This fort, like many another, is little more than a trading post, and was built two years before we started for the Oregon country, by two old trappers who had turned fur traders. The largest building is made of adobes and serves as storehouse, while the others are flimsy shelters built from time to time to serve the needs of visitors.
I remember having heard in St. Louis why James Bridger forsook his calling of trapper to engage as trader, and have even seen the letter he wrote Pierre Chouteau when he settled in the valley of Black's Fork of the Green River, asking that goods for trading with the Indians be sent to him.
In it he wrote: "I have established a small fort with a blacksmith shop and a supply of iron, on the road of the emigrants, which promises fairly. People coming from the East are generally well supplied with money, but by the time they get here are in want of all kinds of supplies. Horses, provisions, and smith work bring ready cash from them, and should I receive the goods hereby ordered will do a considerable business with them. The same establishment trades with the Indians in the neighborhood, who have mostly a good number of beaver among them."
John Mitchell had a very good idea of how great a profit the owners of the fort hoped to make, when he was forced to pay five cents a pound for flour, and three dollars a pound for powder, with other supplies in like proportion.
James Bridger was exceedingly kind to mother and me when he learned who we were, for he had often trapped in company with my father, and I believe he would have given us outright anything we might have needed from his stores, had we told him we lacked money with which to pay for what was wanted; but I would not have taken a dollar's worth from any man, unless my mother had been in sore distress.

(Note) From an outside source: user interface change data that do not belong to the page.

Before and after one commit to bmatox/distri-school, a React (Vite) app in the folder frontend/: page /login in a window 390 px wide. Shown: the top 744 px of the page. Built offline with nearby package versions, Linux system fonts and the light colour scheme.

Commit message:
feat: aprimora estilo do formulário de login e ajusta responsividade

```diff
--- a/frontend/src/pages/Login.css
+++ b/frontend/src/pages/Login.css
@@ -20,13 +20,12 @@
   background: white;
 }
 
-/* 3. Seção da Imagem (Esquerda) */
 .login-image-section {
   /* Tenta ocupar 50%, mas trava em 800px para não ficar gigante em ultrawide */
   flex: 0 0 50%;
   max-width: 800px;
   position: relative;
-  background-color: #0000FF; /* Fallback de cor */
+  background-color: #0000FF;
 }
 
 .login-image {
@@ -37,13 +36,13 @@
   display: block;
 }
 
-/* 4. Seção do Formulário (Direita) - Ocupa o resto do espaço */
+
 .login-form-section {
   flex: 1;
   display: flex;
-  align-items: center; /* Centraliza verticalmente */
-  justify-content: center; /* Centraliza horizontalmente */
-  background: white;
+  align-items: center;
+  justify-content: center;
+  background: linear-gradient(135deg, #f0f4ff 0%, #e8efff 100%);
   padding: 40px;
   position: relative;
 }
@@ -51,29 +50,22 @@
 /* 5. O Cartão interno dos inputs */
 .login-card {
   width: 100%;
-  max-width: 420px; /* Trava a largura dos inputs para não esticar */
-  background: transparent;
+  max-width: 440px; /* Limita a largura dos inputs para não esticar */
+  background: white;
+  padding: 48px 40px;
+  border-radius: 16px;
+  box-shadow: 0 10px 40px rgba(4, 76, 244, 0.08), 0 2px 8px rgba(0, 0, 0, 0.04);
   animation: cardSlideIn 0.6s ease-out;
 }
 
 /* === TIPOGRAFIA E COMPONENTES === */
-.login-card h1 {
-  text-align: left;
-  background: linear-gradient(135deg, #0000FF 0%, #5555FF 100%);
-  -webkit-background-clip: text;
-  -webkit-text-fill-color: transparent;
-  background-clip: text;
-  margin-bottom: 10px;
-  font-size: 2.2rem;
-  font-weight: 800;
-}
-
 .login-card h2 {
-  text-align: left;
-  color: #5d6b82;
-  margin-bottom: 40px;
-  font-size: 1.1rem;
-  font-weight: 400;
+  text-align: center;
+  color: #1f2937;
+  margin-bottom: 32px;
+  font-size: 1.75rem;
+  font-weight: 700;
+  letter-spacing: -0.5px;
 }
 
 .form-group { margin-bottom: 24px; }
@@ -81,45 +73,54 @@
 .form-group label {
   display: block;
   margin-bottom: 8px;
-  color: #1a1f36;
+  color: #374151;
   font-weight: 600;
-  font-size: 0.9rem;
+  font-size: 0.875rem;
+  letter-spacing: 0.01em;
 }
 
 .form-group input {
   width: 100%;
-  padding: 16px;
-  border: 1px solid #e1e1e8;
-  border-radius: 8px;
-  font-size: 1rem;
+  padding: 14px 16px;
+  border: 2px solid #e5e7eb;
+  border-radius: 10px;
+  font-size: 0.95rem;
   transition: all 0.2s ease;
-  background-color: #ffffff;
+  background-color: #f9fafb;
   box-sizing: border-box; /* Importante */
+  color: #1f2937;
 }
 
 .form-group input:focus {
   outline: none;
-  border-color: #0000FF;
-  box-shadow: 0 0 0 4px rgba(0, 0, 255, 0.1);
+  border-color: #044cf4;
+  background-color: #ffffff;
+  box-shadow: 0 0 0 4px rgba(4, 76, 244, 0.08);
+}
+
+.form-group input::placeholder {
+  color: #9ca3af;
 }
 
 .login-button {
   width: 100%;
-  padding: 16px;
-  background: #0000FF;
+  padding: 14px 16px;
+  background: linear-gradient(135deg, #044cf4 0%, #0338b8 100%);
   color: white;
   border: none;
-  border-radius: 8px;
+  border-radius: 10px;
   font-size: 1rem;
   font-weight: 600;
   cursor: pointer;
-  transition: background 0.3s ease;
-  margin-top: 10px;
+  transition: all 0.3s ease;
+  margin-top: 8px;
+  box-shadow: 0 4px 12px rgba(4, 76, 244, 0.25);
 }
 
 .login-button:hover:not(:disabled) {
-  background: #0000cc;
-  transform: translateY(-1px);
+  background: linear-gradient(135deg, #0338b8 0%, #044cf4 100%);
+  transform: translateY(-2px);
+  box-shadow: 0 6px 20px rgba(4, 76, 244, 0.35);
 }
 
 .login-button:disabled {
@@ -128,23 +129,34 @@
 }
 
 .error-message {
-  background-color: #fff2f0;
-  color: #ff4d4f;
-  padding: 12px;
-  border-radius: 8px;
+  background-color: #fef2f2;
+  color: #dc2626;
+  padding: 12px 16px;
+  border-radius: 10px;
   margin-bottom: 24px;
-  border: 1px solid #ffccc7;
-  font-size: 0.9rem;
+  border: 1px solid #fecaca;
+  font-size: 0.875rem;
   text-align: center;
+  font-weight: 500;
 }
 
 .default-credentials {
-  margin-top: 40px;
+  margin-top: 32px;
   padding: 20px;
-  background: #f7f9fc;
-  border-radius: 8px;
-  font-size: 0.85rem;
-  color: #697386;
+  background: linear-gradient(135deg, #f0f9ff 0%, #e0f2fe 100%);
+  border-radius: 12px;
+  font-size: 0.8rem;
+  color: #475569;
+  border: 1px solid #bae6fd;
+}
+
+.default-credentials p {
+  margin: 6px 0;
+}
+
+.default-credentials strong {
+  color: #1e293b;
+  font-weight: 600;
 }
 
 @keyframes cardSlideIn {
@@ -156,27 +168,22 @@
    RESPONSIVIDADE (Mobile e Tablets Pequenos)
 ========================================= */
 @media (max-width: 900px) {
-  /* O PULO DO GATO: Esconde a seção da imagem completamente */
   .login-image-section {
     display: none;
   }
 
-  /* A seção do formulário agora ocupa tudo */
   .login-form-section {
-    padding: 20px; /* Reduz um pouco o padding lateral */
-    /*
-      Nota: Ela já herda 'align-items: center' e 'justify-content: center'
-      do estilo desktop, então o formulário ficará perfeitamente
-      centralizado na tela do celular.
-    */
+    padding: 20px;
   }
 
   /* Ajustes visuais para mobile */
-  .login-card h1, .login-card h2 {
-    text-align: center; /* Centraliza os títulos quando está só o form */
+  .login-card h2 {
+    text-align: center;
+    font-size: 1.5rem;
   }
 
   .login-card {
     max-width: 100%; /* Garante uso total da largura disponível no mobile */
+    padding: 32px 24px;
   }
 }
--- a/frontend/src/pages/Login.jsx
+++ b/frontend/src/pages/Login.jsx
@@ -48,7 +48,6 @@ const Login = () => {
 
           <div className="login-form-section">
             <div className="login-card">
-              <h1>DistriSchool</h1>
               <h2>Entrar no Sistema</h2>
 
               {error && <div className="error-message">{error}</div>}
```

Susan Mitchell was greatly interested in the trapper who had turned trader, when she heard from my mother that James Bridger had been grievously wounded in a battle with the Blackfeet Indians, had received two arrows through his back, and yet after so severe an injury he, with his friend, Bascus, and two other comrades, held the savages at bay for two days, until a company of white hunters came to his relief.
One of the arrows was taken from Bridger's body during the fight, but the other held firm in the wound, and Bascus cut off the wooden portion close to the flesh, letting the iron head remain. This piece of metal he carried in his body three years, until Dr. Marcus Whitman, who was on his way to the Oregon country, cut it out after long and painful work. The arrowhead was three inches long, and the barbs had become hooked around one of the man's bones, which held it until it was cut out by Dr. Whitman.
We were at our nearest point to the Great Salt Lake, and at this place a trail branched off, leading to what is known as Ogden's Hole, close by that vast inland sea. If we had desired to go to the California country, it would only have been necessary to continue on around the Wasatch Mountains, and then strike off again to the westward, unless we were inclined to climb the hills, going by the way of that salt lake.
There were twenty-five lodges of Indians near Fort Bridger, some of the savages having come to trade, and not a few of them being employed as trappers by the fur buyers. They were mostly of the Snake tribe and had with them quite a large herd of cattle.
Already Susan Mitchell and Mary Parker had seen enough of the Indians to satisfy their curiosity, and whether they wore moccasins of a little different pattern from other Indians, or fashioned their bows and arrows after another manner, was not sufficient inducement to persuade them to encounter such conditions as were to be found in the lodges.
In order to give our cattle a rest we remained at Fort Bridger two days, after which we went on again with the hope of soon coming upon the Columbia River.
Our men had been told by the fur buyers that it was of the greatest importance we push forward at all speed, lest we be caught among the hills by the snow, and during the four or five days following our departure from the post, we traveled more rapidly than at any other time since leaving Independence.
The month of August had well set in when we came to Soda Springs, and there it was I had counted upon surprising Susan Mitchell; nor was I disappointed.
These springs are small hills or mounds standing at the right of the trail near a grove of cedars and pines, while the water that has oozed out of them in the past has formed a solid crust of soda for miles around, so hard that one may walk upon it.
The liquid soda is warm and sparkling as it comes to the surface, and when it has been led some distance away where it may be cooled, is as pleasing a drink as one can find in any of the shops in the East, for it is the true soda water as made by God Himself.